"Economic freedom is the only force in history," he said, "that has lifted people out of poverty and helped them stay out of poverty."
Photo: Paul Morse/CGI
Sep 25, 2012
Maslow said that if the only tool you have is a hammer then you tend to see your problems as nails. What Mitt Romney is suggesting is the same remedy for the poor in the USA as he is suggesting for the poor countries. Mitt Romney only has one tool, it worked for him but why does he believe it works across the spectrum of culture?
This is unbelieveable the way you downgrade the free enterprise idea. I have seen no other alternatives from you arm chair intellects. We know that foreign aid does only fill the pockets of the ruling party and does little for the poor and hungry. Get a life and begin to understand that change is good if only to say we are going in a wrong direction and must modify our process.
The type of development free enterprise has always brought to the Third World is that which enriches the ruling elites, exploits the impoverished masses for cheap labor, and plunders the resources of their countries. They've already had plenty of that kind of "help".
...but it remains to be seen how this would look on a case by case basis. Industry investment in some developing nations has been criticized as economic imperialism & for supporting local autocracies even when jobs are well paid & working conditions are good. It's politically impractical to help create jobs elsewhere that compete with American labor.
This is a more complex problem than Romney states. The basic problem is that not all societies have the same degree of development as most western societies. In most cases, the ability of a culture to adapt to free enterprise is limited by its natural resources. The question to provide foreign aid or to let private enterprise is still a case by case decision. The poorest countries tend to lack the ability to set pricing on their resources and have to depend on fair deals by the richer countries. Even a stable country can be knocked down by a natural disaster like earthquakes, drought and floods; events that can destroy the resources needed to recover from the aftermath of those events. I see the free enterprise concept as an ideal that is rarely attained because of individuals wanting to maintain more control in such a way that it becomes impossible to enter the market to compete against them. There is also the bargain hunting that seeks to take advantage of weaker trading partners over keeping the trade fair for both parties. I object to the social darwinism implied in letting the poor compete against the rich in a free enterprise. In other words, if the poor follow the richs' rules then they will lose.
Mitt the Twitt said âFree enterprise can not only make us better off financially, it can make us better people.â Translation: Rich people ARE better people (especially if they exploit the poor). Mitt the Twitt said âYou endeavor not only to comfort and assuage the pains of the afflicted, but also to change lives, through freedom, through free enterprise, through entrepreneurship, and through the incomparable dignity that is associated with work.â Translation: Lets exploit the poor people of other nations as well as our own. We have a golden opportunity to put all sorts of poor people to work for next to nothing, and in the end, they will thank us for giving them the opportunity to be a slave for the handout and not have to beg for it. The bonus is that we will profit more and become even better people. Mitt the Twitt said âAid canât sustain an economy, but an assistance program that helps unleash free enterprise can create âenduring prosperity.â Translation: Only greed and exploitation can endure.

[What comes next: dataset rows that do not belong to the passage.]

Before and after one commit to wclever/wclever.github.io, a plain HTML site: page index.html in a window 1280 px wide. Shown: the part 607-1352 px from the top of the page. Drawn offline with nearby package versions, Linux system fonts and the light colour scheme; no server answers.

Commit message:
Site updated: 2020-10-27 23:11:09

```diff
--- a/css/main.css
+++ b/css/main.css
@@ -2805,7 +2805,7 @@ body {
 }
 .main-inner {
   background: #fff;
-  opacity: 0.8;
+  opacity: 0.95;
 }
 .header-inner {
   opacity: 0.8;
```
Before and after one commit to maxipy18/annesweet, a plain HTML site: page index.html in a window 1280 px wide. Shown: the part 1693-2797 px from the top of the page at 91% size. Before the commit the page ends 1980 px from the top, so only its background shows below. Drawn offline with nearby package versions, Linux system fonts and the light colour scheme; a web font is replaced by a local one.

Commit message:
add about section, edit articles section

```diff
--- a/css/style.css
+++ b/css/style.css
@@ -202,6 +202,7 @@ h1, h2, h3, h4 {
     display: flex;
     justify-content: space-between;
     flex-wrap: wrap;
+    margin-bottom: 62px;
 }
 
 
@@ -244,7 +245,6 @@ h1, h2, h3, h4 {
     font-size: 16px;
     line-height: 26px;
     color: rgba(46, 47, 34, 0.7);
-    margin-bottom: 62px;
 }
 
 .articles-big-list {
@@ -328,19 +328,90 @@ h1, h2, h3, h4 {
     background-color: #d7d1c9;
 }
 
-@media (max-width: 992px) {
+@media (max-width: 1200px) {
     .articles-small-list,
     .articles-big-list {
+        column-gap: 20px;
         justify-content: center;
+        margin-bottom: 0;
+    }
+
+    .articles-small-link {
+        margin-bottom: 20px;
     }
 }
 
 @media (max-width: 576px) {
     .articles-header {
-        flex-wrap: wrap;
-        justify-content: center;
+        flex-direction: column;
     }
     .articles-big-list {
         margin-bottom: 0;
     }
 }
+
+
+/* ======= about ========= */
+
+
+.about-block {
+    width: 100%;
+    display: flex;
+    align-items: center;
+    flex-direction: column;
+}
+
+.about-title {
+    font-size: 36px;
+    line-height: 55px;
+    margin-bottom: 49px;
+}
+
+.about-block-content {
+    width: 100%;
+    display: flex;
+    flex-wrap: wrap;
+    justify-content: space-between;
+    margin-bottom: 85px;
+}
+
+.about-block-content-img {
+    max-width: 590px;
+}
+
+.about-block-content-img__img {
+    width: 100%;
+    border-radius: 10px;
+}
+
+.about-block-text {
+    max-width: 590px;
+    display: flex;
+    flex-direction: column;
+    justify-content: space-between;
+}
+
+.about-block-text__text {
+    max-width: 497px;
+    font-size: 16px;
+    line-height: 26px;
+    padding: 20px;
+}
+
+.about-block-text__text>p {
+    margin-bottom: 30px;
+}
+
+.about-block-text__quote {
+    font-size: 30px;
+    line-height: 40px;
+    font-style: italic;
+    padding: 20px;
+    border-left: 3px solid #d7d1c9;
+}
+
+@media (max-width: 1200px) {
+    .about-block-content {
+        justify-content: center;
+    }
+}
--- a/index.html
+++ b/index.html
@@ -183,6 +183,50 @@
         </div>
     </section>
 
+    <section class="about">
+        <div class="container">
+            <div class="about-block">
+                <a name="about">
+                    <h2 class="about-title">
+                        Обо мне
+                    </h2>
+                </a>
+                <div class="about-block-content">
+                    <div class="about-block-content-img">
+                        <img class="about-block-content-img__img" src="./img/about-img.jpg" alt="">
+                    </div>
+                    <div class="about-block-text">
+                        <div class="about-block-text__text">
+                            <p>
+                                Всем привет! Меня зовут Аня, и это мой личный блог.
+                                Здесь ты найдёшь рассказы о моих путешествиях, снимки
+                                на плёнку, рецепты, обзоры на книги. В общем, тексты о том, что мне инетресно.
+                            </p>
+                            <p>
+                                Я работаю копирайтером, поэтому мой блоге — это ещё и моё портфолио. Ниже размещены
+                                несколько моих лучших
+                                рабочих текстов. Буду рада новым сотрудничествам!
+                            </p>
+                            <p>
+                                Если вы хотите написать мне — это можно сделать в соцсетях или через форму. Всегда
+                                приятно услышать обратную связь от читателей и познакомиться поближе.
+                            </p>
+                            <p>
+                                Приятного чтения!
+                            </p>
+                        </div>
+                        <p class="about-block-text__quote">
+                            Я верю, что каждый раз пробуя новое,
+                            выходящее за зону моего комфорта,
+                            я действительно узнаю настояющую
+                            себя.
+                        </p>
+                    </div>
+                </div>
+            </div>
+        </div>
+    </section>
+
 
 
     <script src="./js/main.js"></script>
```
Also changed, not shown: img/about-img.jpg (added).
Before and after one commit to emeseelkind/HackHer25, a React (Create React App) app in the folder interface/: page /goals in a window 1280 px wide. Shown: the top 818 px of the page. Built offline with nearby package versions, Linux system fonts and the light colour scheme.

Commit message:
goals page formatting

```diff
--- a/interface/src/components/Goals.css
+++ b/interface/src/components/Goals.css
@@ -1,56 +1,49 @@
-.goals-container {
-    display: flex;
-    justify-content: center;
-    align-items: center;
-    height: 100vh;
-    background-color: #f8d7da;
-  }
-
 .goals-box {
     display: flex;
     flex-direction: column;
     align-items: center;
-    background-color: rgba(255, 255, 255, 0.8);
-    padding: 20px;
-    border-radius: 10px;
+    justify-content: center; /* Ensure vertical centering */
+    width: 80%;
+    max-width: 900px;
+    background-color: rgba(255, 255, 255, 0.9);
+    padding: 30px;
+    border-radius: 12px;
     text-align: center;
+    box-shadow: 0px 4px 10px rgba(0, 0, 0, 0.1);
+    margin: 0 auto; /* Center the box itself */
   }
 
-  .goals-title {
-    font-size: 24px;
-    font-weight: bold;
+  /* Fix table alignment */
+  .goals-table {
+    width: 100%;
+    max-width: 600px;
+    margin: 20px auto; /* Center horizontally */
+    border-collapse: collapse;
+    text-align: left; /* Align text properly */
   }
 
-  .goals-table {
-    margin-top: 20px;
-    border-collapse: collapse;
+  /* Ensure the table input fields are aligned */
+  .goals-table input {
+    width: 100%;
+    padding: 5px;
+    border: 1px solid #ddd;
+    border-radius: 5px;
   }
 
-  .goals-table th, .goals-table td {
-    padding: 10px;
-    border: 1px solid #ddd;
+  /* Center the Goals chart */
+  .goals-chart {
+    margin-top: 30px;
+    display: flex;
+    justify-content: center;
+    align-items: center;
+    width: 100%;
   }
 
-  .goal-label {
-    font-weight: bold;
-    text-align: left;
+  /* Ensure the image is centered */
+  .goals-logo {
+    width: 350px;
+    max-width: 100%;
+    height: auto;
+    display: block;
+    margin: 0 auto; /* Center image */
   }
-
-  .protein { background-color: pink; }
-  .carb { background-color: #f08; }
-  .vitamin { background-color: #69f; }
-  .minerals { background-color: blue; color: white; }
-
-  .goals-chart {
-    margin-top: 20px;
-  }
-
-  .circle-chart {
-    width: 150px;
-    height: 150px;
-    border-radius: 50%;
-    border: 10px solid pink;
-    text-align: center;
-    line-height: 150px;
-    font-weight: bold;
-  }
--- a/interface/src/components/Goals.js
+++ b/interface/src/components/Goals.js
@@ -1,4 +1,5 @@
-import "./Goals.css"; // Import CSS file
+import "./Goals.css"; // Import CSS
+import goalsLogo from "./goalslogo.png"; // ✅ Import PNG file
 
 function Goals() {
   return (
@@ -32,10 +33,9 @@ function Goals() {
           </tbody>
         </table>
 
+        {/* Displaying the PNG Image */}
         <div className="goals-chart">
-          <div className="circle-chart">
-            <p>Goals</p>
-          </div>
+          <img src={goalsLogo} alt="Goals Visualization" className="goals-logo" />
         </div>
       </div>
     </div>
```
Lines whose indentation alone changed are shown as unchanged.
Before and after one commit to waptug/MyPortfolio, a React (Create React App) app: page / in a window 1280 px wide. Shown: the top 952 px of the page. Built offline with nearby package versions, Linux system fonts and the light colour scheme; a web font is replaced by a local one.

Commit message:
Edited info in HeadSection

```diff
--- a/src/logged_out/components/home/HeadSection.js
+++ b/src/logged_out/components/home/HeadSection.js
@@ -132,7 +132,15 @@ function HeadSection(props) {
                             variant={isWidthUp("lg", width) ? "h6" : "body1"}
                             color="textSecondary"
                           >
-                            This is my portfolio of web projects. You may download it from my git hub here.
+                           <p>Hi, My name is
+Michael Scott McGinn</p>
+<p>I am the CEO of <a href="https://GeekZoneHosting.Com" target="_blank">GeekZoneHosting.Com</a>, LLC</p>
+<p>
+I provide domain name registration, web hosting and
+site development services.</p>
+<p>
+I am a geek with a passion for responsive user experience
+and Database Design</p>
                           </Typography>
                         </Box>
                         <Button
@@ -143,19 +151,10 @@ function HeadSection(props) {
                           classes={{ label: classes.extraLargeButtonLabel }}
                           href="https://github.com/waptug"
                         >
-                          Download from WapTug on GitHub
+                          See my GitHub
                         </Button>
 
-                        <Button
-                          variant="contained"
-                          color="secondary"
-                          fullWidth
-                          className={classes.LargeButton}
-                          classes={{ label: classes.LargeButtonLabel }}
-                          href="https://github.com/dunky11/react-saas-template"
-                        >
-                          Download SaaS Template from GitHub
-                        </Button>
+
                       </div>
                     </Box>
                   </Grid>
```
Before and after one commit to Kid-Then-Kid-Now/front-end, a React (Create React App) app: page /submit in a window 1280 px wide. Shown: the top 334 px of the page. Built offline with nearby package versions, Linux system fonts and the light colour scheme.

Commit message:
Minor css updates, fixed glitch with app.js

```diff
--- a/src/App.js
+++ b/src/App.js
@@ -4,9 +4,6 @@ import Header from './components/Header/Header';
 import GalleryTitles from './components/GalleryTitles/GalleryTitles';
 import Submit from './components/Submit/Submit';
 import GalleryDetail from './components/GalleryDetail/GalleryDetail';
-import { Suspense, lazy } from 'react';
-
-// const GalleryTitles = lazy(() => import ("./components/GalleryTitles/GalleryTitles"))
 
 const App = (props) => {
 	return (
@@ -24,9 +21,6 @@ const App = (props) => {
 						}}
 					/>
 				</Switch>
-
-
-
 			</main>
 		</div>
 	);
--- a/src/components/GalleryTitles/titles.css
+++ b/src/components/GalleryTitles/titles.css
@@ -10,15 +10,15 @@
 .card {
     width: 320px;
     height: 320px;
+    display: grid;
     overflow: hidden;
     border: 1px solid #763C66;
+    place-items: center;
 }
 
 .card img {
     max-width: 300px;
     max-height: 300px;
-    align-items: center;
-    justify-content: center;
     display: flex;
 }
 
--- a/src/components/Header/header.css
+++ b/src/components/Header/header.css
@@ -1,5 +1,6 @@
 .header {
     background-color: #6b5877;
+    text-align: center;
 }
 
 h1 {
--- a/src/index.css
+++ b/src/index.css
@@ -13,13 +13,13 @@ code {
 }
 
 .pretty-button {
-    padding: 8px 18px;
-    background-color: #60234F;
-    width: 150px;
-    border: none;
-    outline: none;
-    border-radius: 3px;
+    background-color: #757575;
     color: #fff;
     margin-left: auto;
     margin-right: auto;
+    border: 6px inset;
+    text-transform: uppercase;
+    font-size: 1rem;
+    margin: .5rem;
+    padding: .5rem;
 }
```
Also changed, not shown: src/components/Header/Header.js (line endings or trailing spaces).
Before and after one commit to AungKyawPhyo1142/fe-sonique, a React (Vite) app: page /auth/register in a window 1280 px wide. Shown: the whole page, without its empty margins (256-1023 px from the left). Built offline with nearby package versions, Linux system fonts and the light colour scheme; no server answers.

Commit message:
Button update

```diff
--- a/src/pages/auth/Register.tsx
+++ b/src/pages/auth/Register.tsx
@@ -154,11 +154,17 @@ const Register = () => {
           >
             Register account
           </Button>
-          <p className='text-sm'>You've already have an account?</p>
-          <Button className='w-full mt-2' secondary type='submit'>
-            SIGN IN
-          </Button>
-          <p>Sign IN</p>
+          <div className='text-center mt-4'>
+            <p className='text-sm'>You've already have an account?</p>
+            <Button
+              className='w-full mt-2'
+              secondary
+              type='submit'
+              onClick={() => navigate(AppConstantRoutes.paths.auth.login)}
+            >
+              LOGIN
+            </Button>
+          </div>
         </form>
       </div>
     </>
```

What Mitt Romney said is that allowing people to help themselves, instead of just giving money to whoever has the power to take it will help more people. That is the philosophy behind the Gamin Bank, and the entire microlending movement. It works.